State how many lines in the entries below hold the word "patches", with nothing besides the number.

[[ Dataset records open ]]

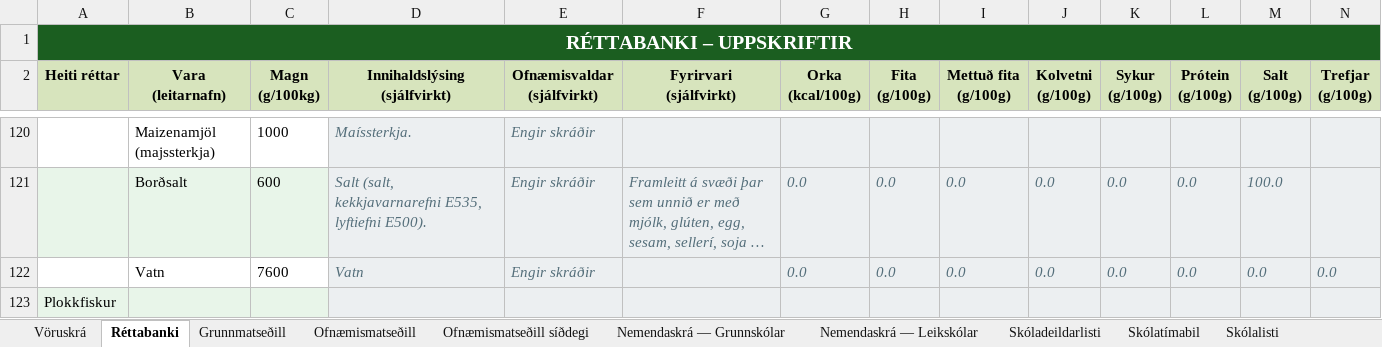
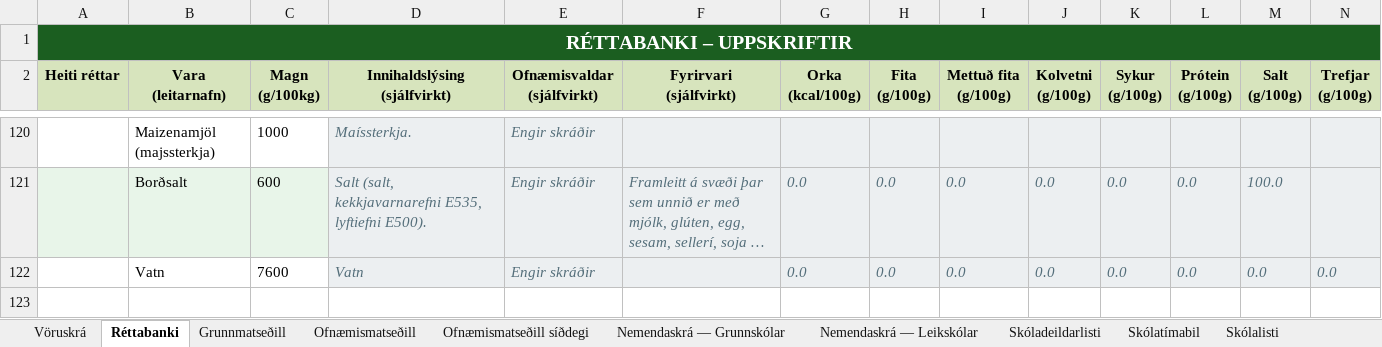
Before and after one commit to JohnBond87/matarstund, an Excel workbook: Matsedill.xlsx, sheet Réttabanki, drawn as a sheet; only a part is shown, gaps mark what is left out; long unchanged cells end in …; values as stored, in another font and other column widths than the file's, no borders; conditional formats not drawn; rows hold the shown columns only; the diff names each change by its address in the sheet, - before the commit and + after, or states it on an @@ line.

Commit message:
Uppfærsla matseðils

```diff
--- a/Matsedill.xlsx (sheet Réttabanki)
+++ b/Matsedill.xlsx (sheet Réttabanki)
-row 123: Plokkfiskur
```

[[ Dataset records closed ]]
[[ Dataset records open ]]

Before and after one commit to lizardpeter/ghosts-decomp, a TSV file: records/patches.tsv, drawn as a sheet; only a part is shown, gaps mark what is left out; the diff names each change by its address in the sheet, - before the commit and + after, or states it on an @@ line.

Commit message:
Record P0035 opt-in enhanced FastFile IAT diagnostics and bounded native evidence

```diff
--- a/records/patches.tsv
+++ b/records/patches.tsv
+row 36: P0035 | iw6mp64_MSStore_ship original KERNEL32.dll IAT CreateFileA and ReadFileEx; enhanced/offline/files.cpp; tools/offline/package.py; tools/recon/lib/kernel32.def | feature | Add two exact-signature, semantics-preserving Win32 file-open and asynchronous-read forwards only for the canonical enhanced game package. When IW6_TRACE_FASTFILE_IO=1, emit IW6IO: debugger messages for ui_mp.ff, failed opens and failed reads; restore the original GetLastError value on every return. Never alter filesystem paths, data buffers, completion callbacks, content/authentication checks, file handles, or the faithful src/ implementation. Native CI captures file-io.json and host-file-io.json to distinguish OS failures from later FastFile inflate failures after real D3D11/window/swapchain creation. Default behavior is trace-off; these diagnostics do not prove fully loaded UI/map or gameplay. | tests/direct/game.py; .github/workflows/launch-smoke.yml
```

[[ Dataset records closed ]]
[[ Dataset records open ]]

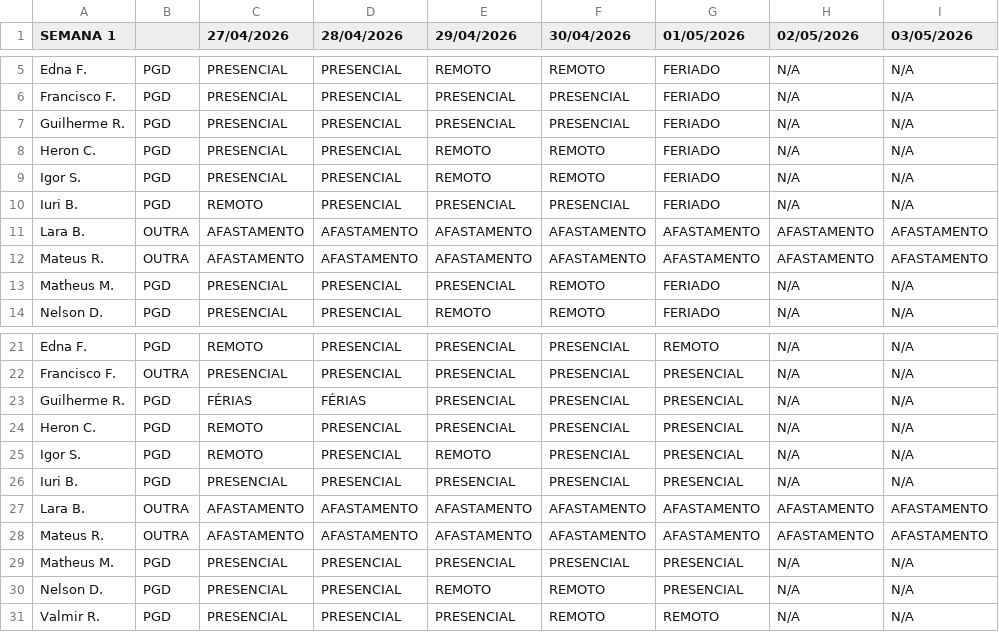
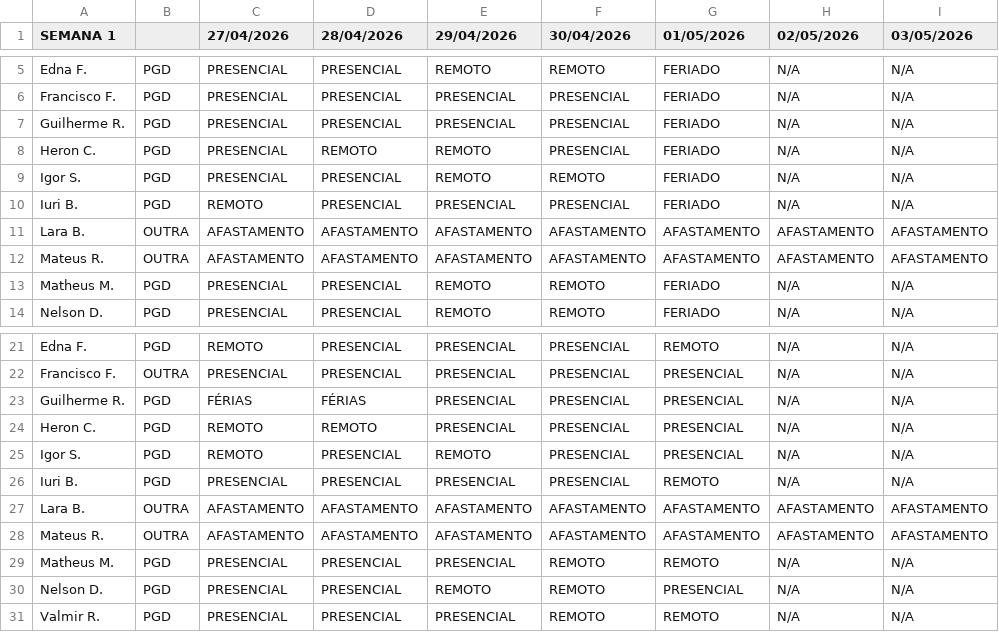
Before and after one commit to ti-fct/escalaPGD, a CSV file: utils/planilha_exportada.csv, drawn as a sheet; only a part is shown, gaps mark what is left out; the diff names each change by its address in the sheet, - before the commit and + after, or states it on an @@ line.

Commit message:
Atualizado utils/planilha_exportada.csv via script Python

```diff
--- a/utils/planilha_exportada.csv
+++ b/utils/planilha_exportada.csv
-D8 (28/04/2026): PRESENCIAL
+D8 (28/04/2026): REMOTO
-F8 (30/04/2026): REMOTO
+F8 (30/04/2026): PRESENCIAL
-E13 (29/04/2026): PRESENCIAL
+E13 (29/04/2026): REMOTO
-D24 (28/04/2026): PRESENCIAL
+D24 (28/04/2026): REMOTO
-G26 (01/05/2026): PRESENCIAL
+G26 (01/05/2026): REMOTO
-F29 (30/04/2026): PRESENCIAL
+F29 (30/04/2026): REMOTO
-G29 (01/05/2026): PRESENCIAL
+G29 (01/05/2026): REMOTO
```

[[ Dataset records closed ]]

* **Exercise output**
3